There is no incentive for our young people to go to the effort of gaining those skills when it is not going to pay off for them in the long term.

3. Woodworker
Highland, UT,
July 15, 2014

As a former teacher in Alpine School District, I agree with "Say No to Bo" that educators are inundated with "flavor-of-the-year" programs. Just when you've mastered the curriculum for one program in math or reading, for example, and have all the materials you need, a new, expensive program pops up. Huge amounts of taxpayer dollars are spent on training, materials, etc. I remember having an "expert" mentor us in a writing program that we dropped several years later. Cost to the district? I was told it was in the six-figure category! My jaw just dropped!
I am not against improvement, but don't keep trying to reinvent the wheel. I believe that any program a district adopts should last a minimum of 10 years. This would save the state millions of dollars and give teachers a chance to prepare lessons instead of working overtime to learn a new program. Unfortunately, the Federal government is now in charge of what the states have to do; they control the money. Very sad.

4. Gene Poole
July 15, 2014

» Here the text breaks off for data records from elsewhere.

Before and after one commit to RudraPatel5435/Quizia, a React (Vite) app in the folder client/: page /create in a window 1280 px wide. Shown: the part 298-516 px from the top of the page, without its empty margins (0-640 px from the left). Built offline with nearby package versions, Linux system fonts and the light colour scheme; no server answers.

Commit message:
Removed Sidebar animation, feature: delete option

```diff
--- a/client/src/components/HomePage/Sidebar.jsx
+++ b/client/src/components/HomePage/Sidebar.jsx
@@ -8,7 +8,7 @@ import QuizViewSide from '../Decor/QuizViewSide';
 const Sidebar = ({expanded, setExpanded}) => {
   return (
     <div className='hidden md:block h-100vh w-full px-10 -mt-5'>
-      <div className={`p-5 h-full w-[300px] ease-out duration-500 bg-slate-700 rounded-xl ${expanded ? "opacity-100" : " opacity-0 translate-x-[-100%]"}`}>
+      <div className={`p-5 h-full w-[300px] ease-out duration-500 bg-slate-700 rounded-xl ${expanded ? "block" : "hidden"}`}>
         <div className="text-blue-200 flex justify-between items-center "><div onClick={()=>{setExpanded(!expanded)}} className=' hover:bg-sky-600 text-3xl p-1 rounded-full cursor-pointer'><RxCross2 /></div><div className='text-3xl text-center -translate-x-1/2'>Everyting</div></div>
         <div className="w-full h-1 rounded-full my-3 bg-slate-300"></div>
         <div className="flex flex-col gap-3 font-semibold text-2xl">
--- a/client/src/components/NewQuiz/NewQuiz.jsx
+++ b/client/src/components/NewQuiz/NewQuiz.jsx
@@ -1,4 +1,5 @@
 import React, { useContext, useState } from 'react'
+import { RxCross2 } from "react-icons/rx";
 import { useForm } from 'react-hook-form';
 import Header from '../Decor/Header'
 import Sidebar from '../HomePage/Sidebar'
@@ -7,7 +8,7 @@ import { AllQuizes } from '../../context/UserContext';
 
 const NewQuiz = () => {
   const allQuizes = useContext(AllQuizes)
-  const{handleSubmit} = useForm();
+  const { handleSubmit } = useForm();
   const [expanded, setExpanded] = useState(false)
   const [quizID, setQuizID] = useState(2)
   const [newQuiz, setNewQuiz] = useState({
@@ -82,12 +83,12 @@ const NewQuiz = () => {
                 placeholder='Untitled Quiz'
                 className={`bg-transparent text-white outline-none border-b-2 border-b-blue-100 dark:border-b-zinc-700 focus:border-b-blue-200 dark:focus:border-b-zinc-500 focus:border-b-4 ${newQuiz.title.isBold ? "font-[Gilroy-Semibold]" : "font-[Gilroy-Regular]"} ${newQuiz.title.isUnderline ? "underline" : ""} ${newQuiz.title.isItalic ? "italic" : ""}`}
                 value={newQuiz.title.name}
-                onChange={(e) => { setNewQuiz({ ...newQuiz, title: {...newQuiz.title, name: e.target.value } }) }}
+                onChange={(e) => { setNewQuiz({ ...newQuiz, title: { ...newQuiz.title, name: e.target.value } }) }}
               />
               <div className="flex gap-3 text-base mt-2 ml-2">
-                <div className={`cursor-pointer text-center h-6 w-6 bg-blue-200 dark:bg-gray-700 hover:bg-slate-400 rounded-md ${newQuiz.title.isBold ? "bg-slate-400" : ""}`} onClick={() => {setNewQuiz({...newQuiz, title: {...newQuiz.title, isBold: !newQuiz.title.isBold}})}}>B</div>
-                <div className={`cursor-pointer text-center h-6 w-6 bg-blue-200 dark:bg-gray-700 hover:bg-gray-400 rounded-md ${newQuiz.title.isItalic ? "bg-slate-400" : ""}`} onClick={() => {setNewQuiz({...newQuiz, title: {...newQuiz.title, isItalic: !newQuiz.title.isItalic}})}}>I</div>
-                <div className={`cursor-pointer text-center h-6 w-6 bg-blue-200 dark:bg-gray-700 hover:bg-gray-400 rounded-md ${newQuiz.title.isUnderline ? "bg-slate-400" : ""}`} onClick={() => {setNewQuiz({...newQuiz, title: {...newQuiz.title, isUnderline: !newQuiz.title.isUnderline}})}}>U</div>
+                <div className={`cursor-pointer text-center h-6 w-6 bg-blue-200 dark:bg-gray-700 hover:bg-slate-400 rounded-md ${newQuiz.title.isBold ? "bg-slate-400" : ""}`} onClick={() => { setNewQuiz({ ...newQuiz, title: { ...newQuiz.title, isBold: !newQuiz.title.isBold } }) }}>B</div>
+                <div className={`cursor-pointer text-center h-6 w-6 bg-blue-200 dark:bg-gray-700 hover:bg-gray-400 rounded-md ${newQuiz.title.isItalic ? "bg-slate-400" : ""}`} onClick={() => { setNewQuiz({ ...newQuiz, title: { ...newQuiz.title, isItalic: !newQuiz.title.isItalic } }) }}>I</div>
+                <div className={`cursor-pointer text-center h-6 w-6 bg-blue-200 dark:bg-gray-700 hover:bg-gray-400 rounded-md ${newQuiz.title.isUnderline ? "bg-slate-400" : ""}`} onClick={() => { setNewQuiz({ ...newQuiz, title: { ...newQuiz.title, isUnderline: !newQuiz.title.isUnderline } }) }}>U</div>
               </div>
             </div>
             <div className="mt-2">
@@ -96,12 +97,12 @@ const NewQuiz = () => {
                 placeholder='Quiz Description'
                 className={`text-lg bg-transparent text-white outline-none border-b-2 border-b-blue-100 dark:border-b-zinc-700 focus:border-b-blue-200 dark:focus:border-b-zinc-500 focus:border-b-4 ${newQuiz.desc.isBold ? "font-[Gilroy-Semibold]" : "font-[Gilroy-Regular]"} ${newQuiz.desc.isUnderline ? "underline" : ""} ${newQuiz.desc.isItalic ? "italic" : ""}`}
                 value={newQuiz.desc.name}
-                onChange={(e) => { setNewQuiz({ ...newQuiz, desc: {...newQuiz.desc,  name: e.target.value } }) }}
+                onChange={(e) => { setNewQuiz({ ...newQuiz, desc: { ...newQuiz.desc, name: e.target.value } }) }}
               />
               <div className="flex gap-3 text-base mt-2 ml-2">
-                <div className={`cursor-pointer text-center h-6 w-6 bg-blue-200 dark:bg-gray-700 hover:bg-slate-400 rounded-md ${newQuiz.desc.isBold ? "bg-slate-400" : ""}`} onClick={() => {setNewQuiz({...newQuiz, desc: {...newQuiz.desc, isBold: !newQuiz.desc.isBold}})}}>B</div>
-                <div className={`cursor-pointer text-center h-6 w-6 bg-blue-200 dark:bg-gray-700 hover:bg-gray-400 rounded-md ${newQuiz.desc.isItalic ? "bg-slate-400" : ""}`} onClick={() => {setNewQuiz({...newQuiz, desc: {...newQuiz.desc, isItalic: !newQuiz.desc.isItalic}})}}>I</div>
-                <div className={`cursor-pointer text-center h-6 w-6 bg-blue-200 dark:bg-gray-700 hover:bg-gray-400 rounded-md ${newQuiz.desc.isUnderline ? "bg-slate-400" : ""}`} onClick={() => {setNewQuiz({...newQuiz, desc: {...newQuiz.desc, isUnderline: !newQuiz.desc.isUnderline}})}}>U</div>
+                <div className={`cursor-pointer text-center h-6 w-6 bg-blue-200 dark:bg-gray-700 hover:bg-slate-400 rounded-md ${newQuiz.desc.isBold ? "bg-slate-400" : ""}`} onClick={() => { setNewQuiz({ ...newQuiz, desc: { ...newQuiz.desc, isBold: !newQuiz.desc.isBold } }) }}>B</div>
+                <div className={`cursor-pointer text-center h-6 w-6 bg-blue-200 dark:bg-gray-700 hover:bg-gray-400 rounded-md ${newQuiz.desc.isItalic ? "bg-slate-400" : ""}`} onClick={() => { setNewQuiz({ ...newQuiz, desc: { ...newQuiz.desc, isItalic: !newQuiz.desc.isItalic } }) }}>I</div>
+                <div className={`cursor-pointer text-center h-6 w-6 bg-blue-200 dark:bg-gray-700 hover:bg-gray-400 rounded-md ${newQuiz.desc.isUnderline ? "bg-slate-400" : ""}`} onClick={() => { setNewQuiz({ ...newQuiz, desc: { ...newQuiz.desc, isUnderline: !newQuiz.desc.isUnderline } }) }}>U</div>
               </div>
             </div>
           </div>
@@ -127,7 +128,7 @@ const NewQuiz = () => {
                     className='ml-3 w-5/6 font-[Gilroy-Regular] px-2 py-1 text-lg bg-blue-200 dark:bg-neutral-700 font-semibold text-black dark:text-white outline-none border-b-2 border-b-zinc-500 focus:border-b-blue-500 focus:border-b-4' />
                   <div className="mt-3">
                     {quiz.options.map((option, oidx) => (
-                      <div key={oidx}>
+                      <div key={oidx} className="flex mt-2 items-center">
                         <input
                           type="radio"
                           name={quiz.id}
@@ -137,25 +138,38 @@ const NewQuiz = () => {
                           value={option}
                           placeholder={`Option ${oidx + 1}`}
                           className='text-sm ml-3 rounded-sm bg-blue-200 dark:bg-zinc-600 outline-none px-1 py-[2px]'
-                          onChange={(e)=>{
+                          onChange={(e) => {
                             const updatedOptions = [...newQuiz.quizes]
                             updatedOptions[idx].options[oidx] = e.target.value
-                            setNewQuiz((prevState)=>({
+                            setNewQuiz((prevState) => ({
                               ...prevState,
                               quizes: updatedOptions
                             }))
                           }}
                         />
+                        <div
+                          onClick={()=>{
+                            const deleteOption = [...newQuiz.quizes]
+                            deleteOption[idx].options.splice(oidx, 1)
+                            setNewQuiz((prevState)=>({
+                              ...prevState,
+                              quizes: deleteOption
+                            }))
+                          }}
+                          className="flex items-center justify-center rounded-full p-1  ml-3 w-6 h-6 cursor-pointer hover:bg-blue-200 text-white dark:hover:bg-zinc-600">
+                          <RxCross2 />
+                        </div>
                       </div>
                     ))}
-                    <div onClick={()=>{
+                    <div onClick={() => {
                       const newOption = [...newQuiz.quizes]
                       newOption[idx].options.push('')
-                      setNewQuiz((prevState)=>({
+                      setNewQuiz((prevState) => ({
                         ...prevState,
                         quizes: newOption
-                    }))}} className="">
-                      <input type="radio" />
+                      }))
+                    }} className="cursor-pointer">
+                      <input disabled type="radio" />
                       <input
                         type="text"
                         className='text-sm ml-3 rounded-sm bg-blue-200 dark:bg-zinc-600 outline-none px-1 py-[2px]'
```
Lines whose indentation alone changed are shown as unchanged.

When I was in school, girls took homemaking and us guys took shop. The world has changed - a bit. Taking the "flavor-of-the-year" concept, I guess the youth of today need to go back to learning how to plow fields with oxen. Don't want anyone actually getting excited about the direction of technology going forward. The STEM programs I have reviewed and actually seen in operation were not based upon a students gender. They are focused on opening as many doors as a student has an interest in pursuing. FYI, there are programs called FabLabs that were developed by MIT (not much credibility but they try) that STEM is based on. The youth of today have an increased curiosity about things that were not even heard of 5 years ago, much less 30. Take time to explore STEM and you may find some good things, rather than denigrate something that is actually helping our students to catch up with the rest of the world. Also, one of the reasons that many manufacturers moved out of the US was because they couldn't find people well enough trained to do the work. Maybe this program STEMs from that.

5. J in AZ
San Tan Valley, AZ,
July 15, 2014

Gene Poole wrote "one of the reasons that many manufacturers moved out of the US was because they couldn't find people well enough trained to do the work." This is objectively false. Manufaturers have admitted that they moved operations out of the U.S. in order to reduce their costs. There is no shortage of talented workers in the United States. The problem is that Americans have this funny idea that they should be paid a wage or salary that allows them to actually afford to live in the United States.